## Your assignment
What lines of the listing include the string "drawn"? Show them all.

## Given data
# # # # # # #
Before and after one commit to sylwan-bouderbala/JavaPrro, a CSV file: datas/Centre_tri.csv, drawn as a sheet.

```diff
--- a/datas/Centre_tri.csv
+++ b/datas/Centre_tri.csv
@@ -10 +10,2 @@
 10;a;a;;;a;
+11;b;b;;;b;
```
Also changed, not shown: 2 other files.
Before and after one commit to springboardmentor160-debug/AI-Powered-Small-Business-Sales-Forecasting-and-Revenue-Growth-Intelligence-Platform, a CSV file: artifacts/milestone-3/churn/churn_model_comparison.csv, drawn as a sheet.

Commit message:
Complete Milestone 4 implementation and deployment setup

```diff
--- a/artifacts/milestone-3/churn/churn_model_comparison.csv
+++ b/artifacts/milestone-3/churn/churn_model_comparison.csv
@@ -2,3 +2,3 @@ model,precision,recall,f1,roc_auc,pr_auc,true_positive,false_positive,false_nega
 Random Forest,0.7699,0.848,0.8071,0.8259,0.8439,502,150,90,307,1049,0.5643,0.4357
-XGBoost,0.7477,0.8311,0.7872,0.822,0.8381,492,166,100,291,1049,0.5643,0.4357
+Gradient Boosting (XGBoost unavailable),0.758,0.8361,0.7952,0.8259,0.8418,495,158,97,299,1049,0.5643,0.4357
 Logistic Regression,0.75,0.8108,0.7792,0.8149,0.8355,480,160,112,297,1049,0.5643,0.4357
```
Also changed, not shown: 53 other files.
# # # # # # #
## Response to the task
Before and after one commit to sylwan-bouderbala/JavaPrro, a CSV file: datas/Centre_tri.csv, drawn as a sheet.
Before and after one commit to springboardmentor160-debug/AI-Powered-Small-Business-Sales-Forecasting-and-Revenue-Growth-Intelligence-Platform, a CSV file: artifacts/milestone-3/churn/churn_model_comparison.csv, drawn as a sheet.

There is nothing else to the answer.